EXERCISE INSTRUCTIONS: Go to the line in the entries below that holds "this.cloud.height * .25 + 12 : 12);" and repeat exactly from there through the line that holds "const speech = this.tab === 'Style'", inclusive.

RECORDS FOR PROCESSING:

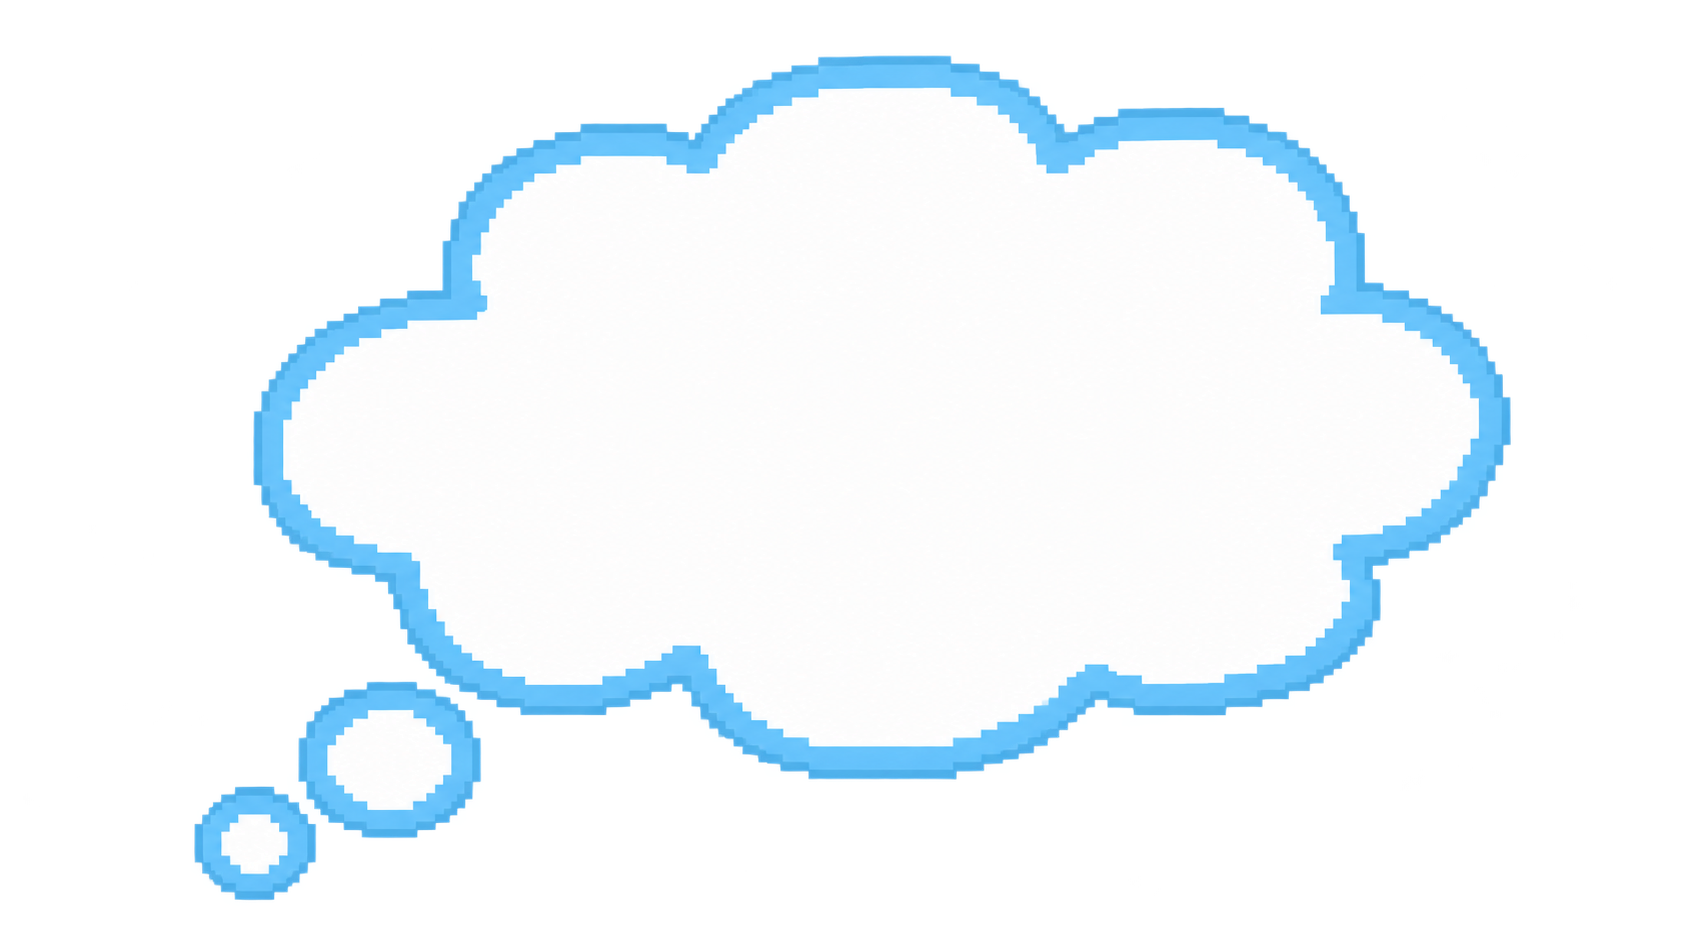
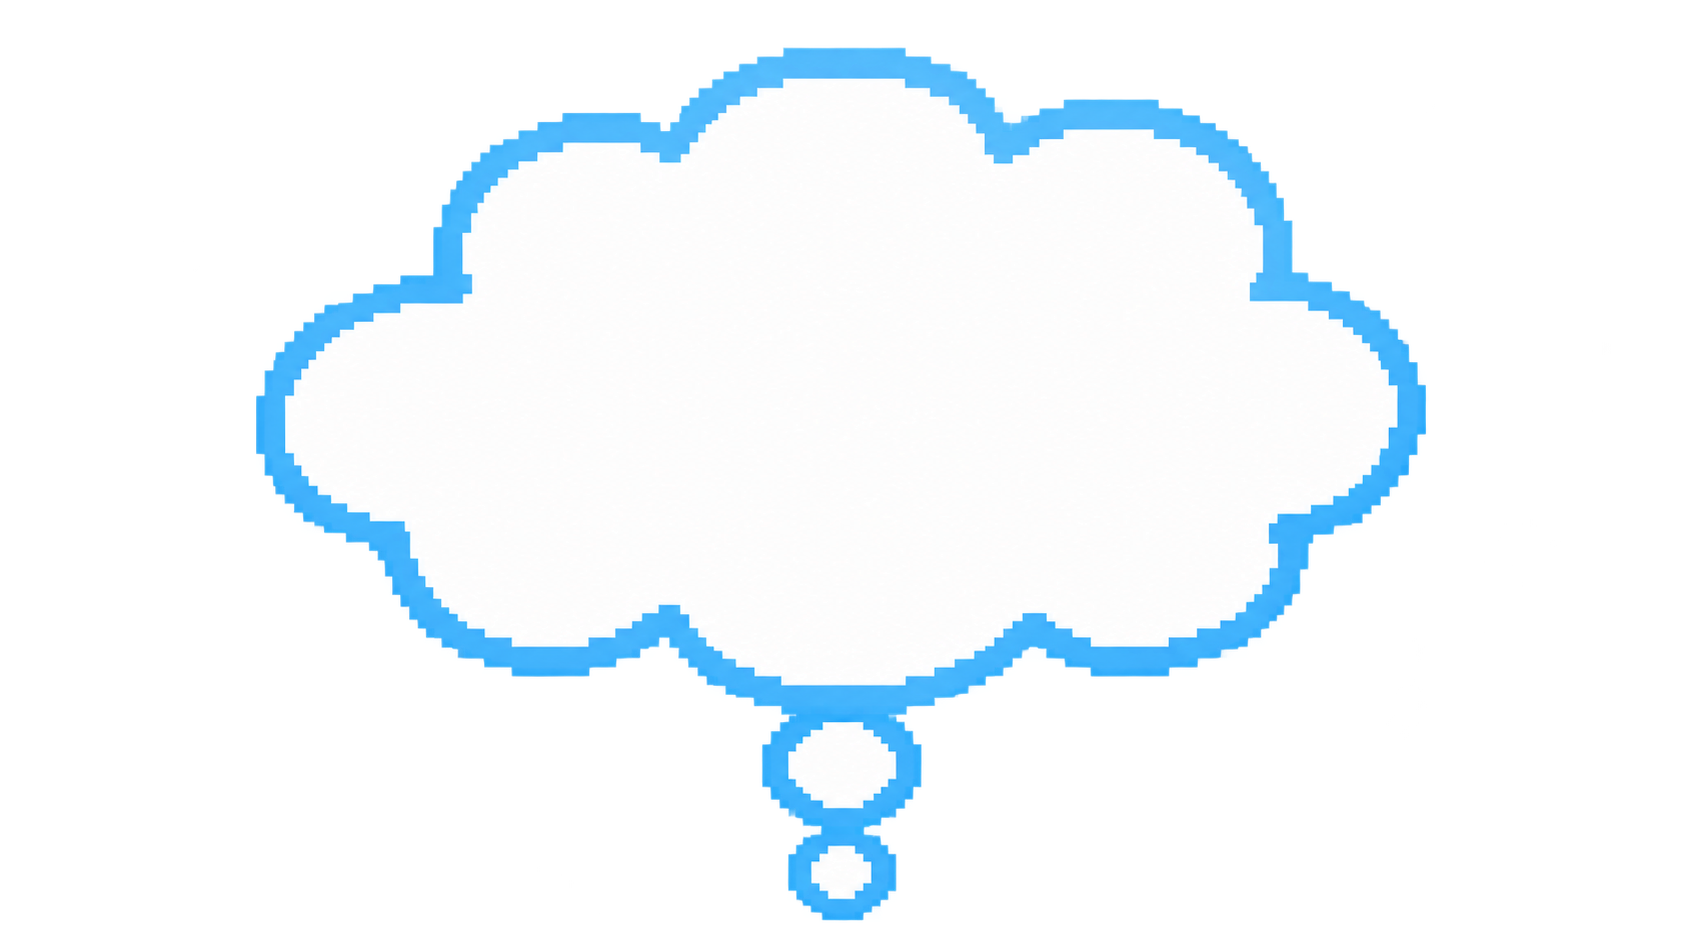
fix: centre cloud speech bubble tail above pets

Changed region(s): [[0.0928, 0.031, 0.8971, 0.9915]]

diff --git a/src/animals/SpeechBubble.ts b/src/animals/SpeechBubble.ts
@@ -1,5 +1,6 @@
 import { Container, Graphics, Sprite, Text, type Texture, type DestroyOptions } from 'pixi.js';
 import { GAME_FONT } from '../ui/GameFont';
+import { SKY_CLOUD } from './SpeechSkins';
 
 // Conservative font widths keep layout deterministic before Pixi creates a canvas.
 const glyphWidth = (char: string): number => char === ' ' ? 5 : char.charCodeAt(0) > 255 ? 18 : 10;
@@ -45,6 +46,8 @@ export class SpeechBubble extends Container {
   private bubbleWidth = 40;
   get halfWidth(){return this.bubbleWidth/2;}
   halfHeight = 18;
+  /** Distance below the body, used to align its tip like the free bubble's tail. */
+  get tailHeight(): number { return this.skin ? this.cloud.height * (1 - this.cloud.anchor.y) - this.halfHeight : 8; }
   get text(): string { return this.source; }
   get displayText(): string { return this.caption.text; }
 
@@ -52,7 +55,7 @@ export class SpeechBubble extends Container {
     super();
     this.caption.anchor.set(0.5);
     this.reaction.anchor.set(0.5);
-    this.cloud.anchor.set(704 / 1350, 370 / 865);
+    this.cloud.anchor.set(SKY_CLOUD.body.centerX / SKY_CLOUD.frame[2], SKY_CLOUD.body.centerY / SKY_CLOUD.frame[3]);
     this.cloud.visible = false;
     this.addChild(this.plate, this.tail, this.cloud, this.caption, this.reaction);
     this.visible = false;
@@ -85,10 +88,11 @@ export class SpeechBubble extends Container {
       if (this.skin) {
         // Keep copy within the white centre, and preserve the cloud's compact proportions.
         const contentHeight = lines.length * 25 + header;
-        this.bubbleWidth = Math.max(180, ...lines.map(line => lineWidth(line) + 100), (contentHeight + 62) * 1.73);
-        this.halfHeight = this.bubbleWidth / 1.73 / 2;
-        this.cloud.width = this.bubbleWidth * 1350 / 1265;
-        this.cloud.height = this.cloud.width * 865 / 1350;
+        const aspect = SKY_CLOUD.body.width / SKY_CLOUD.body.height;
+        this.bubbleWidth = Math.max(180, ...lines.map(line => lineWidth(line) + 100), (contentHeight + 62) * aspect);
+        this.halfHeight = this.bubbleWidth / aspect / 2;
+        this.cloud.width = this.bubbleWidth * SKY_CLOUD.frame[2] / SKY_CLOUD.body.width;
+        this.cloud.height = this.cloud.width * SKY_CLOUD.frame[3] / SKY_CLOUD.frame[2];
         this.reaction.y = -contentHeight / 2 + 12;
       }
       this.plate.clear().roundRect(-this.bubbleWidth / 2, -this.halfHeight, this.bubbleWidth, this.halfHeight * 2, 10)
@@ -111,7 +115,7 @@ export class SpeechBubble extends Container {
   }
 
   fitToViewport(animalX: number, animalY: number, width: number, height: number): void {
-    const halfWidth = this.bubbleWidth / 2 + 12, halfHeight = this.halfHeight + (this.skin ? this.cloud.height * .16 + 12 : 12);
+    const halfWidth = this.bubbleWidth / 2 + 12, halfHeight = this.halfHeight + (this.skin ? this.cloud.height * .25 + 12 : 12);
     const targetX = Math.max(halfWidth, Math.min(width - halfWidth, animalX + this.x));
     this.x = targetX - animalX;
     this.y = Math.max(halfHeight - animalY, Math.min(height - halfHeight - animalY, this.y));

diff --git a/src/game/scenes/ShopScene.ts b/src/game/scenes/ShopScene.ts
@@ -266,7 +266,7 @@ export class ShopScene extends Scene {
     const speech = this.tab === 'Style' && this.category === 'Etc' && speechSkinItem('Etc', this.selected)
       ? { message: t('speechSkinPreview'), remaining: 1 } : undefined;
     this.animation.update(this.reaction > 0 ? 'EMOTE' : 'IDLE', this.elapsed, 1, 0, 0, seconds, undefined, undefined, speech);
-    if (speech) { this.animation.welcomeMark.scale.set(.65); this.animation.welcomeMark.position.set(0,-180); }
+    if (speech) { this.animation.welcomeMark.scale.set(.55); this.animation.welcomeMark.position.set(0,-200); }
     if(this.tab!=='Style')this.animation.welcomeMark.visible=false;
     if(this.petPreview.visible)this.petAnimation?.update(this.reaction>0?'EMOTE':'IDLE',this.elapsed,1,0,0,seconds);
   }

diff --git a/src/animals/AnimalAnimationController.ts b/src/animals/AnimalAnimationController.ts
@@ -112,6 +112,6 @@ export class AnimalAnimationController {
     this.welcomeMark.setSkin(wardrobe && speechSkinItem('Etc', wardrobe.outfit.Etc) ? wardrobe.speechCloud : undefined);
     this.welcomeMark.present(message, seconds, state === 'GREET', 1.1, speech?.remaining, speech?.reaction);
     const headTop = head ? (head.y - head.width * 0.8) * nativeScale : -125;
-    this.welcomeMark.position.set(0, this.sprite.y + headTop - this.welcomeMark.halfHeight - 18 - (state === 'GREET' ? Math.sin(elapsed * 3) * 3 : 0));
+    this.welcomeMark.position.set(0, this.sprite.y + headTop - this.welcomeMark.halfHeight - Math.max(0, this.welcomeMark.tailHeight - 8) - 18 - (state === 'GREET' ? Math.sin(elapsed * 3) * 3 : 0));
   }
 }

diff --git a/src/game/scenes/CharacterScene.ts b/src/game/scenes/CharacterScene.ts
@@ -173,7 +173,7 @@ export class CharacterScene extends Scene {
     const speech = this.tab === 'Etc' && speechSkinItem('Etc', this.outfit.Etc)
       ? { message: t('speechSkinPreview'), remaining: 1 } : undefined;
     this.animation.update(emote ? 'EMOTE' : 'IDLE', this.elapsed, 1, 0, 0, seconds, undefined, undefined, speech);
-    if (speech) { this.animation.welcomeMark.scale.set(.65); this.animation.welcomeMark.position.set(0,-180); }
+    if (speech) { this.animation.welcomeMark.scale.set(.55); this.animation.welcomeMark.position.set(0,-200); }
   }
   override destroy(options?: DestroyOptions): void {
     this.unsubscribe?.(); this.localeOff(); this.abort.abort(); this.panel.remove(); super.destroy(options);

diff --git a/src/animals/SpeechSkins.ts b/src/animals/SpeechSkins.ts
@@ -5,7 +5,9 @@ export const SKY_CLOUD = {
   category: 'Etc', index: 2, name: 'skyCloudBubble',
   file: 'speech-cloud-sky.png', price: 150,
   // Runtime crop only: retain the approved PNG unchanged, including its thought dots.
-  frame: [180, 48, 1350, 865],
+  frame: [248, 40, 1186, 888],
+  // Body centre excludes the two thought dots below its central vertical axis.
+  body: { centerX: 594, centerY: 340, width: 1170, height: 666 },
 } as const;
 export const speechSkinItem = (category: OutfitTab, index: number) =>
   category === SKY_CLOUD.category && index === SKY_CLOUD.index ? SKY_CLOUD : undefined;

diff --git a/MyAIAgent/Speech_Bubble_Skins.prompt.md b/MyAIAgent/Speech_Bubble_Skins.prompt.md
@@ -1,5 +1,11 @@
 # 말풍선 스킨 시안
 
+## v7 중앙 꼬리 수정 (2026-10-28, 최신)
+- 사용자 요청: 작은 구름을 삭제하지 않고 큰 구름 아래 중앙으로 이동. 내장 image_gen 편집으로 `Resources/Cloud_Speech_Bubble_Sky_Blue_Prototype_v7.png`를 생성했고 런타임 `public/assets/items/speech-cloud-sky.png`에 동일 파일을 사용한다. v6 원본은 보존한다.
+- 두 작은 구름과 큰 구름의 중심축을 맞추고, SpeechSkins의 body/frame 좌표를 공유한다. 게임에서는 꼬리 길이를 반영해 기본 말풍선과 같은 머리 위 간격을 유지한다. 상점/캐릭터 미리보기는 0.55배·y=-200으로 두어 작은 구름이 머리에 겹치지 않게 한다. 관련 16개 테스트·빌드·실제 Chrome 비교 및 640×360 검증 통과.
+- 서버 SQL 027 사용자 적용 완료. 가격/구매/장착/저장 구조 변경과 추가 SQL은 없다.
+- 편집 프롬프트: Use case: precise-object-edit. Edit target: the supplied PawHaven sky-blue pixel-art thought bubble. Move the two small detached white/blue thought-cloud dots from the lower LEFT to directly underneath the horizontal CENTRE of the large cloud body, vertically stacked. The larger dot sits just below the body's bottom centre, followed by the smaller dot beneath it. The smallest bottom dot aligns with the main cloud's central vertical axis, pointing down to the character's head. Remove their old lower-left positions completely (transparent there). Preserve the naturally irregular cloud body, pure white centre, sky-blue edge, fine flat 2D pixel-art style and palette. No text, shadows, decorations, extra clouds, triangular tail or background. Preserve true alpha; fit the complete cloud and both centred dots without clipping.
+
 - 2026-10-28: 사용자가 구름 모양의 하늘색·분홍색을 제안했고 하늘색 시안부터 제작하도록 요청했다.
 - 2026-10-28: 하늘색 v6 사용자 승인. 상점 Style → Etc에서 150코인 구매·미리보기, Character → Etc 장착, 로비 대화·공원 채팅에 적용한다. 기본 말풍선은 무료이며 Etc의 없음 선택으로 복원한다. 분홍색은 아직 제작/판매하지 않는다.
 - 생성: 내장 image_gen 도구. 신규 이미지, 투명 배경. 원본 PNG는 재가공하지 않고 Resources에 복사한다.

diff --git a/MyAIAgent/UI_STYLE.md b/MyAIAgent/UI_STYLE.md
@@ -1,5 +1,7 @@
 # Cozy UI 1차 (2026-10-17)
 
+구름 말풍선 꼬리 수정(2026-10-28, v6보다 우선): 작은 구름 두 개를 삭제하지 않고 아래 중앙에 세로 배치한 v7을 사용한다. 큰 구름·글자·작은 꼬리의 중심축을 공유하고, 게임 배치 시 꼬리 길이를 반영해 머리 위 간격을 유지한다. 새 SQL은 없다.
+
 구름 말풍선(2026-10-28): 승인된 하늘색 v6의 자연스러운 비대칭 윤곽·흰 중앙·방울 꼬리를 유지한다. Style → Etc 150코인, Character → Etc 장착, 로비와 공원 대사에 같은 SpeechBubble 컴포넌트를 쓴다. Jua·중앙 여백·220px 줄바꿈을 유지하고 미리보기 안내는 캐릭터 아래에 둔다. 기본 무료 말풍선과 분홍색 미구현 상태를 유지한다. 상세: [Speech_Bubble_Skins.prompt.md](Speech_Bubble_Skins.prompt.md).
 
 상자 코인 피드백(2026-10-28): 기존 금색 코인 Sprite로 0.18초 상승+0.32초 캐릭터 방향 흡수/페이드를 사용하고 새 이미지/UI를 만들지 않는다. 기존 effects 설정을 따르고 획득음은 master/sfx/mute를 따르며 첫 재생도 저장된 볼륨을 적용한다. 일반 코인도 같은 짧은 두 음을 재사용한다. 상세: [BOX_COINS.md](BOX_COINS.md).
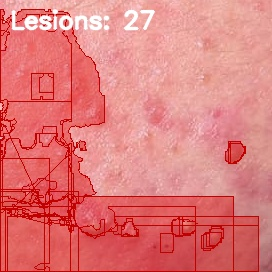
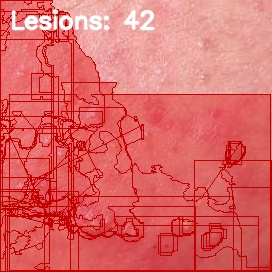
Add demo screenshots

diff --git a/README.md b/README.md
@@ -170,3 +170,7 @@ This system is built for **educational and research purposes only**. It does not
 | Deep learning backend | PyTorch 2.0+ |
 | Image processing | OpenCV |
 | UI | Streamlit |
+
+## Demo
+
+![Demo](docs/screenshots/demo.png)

WRITTEN RESPONSE:
+    const halfWidth = this.bubbleWidth / 2 + 12, halfHeight = this.halfHeight + (this.skin ? this.cloud.height * .25 + 12 : 12);
     const targetX = Math.max(halfWidth, Math.min(width - halfWidth, animalX + this.x));
     this.x = targetX - animalX;
     this.y = Math.max(halfHeight - animalY, Math.min(height - halfHeight - animalY, this.y));

diff --git a/src/game/scenes/ShopScene.ts b/src/game/scenes/ShopScene.ts
@@ -266,7 +266,7 @@ export class ShopScene extends Scene {
     const speech = this.tab === 'Style' && this.category === 'Etc' && speechSkinItem('Etc', this.selected)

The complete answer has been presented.